Yes, for the “market fish,” sturgeon on my visit, beautifully cooked, resting on a bed of garlicky confited tomatoes. Yes, for the side of housemade tagliolini, thin strands of al dente pasta tossed with grated bottarga (cured fish roe) and a few tomatoes. Yes, for the sprightly beef tartare, yes for the ravioli bursting with pure pea flavor, and an extremely enthusiastic yes for the uni-avocado toasts, which don’t seem to have much to do with NoMI’s new American bent, but which exhibit such a remarkably keen understanding of flavor and balance—briny sea urchin paired with impeccable Spanish ham, brightened with capers, mellowed with avocado—as to merit inclusion on any restaurant menu that should wish to do so.
Yet for as great as that uni-avocado toast is, there is a mushroom salad just as terrible, painfully overwhelmed with truffle oil. And there is a $38 New York strip so tough a steak knife had to be put to work like a saw. There is a boring kampachi crudo meagerly lifted to life by slices of intriguing black garlic. And there is a menu of desserts that’s across the board unimpressive, with flavorless blueberries damaging two of them: a tart with a wet hazelnut crust on one visit and an oddly blueberry-flavored chocolate mousse on a second.
These misses are NoMI at its most vulnerable, blemishes on food so pared down it can barely hide the most minor imperfection. These are the kind of mishaps that tilt the scales of the “comfort food as fine dining” project away from genuine and toward focus grouped.

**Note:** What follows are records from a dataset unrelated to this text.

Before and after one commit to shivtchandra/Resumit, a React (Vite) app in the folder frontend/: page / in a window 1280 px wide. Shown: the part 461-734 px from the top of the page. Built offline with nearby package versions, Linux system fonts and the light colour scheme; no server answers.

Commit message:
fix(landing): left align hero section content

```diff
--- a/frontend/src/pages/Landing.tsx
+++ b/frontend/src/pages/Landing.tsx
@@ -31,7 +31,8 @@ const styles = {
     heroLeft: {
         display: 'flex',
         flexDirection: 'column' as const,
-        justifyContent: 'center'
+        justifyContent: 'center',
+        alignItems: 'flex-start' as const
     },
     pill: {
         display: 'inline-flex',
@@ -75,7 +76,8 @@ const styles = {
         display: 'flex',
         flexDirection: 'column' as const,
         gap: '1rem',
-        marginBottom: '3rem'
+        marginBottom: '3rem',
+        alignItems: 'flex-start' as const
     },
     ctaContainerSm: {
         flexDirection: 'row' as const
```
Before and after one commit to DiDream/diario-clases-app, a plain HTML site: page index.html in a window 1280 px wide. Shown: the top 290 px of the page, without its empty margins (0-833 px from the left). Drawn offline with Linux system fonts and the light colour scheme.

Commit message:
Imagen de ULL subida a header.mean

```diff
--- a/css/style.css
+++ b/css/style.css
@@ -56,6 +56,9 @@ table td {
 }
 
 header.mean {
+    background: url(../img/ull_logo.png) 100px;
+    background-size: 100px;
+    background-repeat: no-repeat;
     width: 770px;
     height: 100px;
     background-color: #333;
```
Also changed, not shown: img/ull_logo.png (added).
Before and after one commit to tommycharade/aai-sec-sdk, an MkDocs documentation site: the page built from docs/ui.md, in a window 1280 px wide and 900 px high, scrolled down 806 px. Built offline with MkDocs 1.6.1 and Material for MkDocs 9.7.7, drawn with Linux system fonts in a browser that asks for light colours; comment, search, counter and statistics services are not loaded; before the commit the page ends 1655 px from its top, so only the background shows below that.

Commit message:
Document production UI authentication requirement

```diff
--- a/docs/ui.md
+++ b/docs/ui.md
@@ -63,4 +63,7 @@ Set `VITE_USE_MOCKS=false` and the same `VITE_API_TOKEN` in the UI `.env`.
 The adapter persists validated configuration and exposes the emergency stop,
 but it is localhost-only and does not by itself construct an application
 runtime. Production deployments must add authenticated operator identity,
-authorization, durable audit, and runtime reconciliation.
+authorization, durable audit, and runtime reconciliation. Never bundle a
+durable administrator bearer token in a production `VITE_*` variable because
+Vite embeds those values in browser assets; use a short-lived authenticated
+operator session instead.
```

But then there’s a plain bowl of incredible chocolate ice cream. It’s so rich, so fudgy, so indulgent, and so very NoMI.
By Julia Kramer